“It’s a good balance for me considering I’m a college student, mom, wife and now a part-time worker,” Davis said. “I pretty much set my own hours. As long as I get my 24 hours done by Friday, I’m in good shape.”

To attain a job through the Learn and Earn program, students must apply to make sure they are eligible, attend orientation and successfully complete soft-skills training through the program, Witty said. Learn and Earn then checks in regularly and provides coaching and support through the Student Development Coordinator.

For a student to be chosen for any position, a variety of factors are considered, such as GPA, previous work history and how students perform on soft-skill assessments. These factors then determine a viable set of candidates for any position which will be sent to be interviewed by the employer, who makes the final hiring decision, Witty said.

“We want students to complete the semester successfully, so we provide as much support as we can for them,” Witty said. “It should be noted, however, that as the majority of these positions are entry-level, for most positions, majors are not as significant as candidate dependability and soft-skill readiness. We want to make this program available to as many students as possible.”

Although the program began at WKU Glasgow, Learn and Earn now helps students on Bowling Green’s campus as well. SOKY Jobs actively works to help recruit employers who post on the SOKY Job website to partner with the Learn and Earn program, Dawson said.

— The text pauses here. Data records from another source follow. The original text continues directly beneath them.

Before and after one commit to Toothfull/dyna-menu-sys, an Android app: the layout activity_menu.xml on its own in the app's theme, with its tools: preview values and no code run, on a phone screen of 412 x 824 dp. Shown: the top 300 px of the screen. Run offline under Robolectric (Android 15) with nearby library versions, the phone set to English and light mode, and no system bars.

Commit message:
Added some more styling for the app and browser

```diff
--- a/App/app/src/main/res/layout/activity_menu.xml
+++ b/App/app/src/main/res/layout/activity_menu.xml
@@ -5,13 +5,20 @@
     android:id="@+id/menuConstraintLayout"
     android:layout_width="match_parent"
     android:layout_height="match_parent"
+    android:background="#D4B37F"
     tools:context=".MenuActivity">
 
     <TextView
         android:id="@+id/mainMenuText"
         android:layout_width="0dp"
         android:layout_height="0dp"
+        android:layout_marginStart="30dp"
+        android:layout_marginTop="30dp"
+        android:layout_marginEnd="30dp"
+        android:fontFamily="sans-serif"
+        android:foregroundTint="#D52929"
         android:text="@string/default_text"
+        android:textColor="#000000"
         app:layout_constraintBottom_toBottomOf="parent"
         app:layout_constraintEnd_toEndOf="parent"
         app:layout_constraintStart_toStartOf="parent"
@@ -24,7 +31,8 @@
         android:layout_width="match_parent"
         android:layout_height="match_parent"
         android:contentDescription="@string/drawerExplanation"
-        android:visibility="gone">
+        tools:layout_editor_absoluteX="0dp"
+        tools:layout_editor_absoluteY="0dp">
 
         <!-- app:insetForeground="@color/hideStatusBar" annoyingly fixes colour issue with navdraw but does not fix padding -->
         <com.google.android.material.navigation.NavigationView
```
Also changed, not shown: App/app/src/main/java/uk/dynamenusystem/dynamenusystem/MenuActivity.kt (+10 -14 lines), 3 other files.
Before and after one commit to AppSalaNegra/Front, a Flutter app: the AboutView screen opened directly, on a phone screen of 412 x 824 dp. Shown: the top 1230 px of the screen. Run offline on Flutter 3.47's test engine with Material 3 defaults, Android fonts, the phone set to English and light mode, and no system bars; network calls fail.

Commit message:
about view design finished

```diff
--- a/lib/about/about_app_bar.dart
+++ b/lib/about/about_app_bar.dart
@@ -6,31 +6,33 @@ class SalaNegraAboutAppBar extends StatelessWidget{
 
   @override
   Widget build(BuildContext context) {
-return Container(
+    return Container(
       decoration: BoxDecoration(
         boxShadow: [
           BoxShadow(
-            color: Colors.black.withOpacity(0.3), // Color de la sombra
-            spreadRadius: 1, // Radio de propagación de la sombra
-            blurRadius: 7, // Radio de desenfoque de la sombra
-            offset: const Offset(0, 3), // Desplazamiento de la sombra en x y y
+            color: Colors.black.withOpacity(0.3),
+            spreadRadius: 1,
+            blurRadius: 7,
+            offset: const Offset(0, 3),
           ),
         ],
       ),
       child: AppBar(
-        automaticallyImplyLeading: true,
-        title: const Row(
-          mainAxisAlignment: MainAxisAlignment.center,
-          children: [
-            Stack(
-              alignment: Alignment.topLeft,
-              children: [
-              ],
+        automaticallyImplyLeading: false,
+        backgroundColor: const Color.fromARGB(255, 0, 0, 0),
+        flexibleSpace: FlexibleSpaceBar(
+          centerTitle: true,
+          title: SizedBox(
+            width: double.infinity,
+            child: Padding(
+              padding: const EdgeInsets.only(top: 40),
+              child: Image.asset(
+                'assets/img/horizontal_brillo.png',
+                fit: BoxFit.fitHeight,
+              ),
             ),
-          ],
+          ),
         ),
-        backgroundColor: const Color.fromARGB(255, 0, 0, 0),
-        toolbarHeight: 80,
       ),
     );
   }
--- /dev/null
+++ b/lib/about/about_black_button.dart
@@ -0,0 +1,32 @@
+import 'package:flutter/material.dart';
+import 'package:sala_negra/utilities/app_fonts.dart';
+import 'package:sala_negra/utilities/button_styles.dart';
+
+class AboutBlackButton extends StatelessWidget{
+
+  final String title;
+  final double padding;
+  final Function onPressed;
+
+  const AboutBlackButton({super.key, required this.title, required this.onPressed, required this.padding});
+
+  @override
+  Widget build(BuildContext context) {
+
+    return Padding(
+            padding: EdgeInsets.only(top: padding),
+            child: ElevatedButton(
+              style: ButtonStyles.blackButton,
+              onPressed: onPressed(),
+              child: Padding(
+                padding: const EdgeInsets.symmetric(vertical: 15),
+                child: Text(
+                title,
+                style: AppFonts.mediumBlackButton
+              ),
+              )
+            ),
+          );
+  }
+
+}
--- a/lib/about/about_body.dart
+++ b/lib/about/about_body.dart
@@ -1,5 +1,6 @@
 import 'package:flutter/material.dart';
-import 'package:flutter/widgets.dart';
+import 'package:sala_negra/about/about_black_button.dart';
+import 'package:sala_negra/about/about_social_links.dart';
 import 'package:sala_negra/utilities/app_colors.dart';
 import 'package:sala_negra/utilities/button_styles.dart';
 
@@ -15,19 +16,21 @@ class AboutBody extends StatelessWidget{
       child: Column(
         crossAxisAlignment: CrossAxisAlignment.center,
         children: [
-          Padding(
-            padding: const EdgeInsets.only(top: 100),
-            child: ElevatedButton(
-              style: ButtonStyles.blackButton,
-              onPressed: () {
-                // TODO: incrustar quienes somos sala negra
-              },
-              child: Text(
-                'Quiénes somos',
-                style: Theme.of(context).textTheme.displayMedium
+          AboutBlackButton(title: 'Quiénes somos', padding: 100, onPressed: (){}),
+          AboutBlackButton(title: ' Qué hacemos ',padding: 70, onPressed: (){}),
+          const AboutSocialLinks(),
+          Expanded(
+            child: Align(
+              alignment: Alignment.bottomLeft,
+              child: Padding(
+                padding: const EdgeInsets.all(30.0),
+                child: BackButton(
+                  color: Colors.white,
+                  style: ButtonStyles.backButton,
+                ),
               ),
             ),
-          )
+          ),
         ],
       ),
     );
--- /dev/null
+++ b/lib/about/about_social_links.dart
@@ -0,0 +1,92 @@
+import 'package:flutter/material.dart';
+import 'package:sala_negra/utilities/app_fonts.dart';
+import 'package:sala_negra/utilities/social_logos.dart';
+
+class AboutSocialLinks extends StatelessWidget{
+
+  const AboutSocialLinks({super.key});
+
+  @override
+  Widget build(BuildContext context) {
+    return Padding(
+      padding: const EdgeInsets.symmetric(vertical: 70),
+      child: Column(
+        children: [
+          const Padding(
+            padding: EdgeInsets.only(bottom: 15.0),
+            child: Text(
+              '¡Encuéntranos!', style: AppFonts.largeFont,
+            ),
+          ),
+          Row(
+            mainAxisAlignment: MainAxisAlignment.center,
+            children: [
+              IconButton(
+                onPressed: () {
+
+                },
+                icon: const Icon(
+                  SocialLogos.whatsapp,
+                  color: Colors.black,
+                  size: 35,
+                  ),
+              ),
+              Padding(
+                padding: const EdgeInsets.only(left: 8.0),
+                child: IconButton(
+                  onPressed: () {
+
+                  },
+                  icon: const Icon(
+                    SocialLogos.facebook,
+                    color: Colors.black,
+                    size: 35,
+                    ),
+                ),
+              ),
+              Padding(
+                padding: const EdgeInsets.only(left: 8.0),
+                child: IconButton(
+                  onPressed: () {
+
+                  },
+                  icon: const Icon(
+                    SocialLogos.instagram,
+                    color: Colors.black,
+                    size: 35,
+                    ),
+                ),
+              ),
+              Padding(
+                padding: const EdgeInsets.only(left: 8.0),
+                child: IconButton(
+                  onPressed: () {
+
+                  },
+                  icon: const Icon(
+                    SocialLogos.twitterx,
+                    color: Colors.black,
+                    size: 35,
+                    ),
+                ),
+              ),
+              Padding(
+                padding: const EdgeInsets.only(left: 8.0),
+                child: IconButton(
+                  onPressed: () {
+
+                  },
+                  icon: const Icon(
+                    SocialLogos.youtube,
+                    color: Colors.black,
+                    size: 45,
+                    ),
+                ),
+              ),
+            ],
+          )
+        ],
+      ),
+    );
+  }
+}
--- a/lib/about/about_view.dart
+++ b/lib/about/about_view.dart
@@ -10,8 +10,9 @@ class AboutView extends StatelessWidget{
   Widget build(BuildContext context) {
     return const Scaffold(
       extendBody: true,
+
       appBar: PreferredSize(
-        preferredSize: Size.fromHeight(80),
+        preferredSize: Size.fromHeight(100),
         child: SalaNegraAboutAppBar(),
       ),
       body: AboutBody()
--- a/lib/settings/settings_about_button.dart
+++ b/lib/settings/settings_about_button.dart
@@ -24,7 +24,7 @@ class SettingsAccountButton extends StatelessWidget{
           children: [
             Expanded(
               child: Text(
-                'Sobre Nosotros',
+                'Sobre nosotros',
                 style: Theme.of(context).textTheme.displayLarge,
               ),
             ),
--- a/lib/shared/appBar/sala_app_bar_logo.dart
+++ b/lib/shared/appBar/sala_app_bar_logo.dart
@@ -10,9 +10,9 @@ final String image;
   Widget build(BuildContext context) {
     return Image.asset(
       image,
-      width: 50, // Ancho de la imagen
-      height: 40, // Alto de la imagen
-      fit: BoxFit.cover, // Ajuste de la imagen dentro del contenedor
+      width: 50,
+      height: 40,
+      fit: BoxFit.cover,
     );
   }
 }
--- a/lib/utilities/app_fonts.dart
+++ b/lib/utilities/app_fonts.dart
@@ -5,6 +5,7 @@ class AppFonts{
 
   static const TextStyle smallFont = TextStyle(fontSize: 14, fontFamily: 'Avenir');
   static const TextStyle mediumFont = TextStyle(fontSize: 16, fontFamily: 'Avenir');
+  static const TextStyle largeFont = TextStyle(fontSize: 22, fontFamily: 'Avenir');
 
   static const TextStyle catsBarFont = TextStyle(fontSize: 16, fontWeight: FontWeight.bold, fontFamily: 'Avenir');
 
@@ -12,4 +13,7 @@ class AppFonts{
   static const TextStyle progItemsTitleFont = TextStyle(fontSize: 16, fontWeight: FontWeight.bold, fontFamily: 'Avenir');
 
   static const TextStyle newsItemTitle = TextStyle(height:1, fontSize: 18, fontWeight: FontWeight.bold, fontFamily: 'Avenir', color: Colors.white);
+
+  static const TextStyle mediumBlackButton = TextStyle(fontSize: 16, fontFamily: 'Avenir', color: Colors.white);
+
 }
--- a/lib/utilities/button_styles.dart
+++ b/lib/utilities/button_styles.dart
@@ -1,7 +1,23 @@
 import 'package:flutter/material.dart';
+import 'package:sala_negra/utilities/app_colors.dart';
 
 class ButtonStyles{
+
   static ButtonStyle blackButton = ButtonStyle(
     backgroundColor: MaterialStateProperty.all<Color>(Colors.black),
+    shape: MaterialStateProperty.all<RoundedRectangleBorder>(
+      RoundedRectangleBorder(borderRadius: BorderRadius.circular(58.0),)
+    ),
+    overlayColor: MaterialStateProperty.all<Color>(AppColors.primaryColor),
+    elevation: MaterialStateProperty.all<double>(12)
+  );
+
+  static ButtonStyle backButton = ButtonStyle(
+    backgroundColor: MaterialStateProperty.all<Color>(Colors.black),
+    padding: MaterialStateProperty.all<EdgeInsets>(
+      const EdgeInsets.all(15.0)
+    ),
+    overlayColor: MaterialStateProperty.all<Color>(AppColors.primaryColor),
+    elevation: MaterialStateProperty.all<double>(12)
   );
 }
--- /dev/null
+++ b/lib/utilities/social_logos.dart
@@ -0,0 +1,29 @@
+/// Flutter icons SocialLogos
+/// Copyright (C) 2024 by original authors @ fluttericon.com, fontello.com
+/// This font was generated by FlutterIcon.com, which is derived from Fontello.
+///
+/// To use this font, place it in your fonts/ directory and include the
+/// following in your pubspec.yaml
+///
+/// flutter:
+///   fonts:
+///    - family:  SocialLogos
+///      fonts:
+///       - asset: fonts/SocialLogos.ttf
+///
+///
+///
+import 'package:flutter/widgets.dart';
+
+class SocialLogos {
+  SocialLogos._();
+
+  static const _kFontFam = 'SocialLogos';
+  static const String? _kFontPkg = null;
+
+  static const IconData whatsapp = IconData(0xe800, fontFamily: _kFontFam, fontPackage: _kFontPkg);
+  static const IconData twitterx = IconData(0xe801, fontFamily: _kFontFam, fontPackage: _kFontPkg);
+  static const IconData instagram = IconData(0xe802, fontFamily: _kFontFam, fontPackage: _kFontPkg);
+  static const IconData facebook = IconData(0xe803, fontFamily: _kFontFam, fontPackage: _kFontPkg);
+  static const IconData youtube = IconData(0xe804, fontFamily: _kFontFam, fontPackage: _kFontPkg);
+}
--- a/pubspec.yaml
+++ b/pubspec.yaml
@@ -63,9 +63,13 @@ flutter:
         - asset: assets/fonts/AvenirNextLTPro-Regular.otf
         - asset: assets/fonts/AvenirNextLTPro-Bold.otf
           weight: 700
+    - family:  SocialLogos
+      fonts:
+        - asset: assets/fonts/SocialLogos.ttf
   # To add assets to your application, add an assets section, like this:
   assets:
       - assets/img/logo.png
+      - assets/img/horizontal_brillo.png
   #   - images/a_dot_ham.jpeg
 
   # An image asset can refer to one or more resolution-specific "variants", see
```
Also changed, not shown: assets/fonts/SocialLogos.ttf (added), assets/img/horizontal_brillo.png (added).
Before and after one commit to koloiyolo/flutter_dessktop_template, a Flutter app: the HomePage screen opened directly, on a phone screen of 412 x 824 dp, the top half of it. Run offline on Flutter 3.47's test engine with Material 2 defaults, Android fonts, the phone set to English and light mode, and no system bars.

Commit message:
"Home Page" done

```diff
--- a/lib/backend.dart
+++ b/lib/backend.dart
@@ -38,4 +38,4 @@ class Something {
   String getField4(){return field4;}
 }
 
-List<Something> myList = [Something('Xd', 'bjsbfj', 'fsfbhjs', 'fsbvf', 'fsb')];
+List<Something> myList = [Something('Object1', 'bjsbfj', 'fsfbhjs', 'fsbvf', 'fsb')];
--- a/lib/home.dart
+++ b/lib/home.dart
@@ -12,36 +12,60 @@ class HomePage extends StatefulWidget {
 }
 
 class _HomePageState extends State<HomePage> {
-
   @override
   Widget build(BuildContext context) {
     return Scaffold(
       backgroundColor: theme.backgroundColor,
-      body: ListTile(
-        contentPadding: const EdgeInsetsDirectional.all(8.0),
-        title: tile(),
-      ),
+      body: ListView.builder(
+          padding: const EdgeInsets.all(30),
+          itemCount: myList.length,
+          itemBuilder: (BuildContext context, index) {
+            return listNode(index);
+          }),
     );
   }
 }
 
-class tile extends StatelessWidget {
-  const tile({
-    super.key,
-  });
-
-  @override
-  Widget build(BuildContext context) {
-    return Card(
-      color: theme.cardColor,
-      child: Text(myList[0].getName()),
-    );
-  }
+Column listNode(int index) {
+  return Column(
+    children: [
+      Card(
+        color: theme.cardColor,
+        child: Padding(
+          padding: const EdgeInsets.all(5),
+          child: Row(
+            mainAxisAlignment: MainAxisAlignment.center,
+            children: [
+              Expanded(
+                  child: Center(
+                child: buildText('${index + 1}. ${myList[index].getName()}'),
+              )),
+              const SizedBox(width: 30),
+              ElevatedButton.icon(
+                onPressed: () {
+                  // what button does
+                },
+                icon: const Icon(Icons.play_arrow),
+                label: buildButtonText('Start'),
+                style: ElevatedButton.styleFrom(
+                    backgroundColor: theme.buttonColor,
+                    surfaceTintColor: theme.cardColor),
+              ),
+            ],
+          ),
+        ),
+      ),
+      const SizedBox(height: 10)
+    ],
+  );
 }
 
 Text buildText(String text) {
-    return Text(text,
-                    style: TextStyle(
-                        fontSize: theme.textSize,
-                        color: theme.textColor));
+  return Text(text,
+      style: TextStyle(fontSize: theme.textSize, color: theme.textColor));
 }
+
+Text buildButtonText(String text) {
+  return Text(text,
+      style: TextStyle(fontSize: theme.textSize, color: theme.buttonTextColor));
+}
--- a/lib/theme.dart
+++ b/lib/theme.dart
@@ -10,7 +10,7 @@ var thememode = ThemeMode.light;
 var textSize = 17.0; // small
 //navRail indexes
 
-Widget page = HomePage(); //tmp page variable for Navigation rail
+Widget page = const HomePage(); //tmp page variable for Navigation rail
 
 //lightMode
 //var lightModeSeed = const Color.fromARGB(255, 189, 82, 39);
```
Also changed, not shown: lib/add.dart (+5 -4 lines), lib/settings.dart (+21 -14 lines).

“Students who graduate with work history on their resume are much more likely to obtain employment,” Dawson said. “Even with a degree, it’s very difficult for anyone to land a good job with no work experience.”

Reanna Poynter, a freshman nursing student, used Learn and Earn to find a job at Sitel in Glasgow. Poynter said Sitel is very considerate of her school and social schedule.

“They work me on my days I don’t have class and they also ensure that I have time for family, friends and homework,” Poynter said. “I do plan on keeping this job through my college career. If something ever did happen and I didn’t stay at Sitel, I would for sure stick with the Learn and Earn program.”

Learn and Earn is currently partnered with seven businesses both in Bowling Green and in Glasgow, though more are being accessed through SOKY Jobs and local businesses near each campus.

Witty said the main problem Learn and Earn deals with is showing employers that even though they are providing scholarships to students, they wind up saving money through this program by getting high-quality student employees and cutting down on employee turnover. Additionally, training and advertising expenses are lowered because all of the student positions are part-time only.

“It truly is one of those rare win-win scenarios,” Witty said. “Learn and Earn is an excellent way to bring industry and education together, thus helping meet regional workforce demands and economic development needs in the process.”

Reporter Elisabeth Moore can be reached at 270-745-6288 and [email protected]. Follow her on Twitter at @emoore938.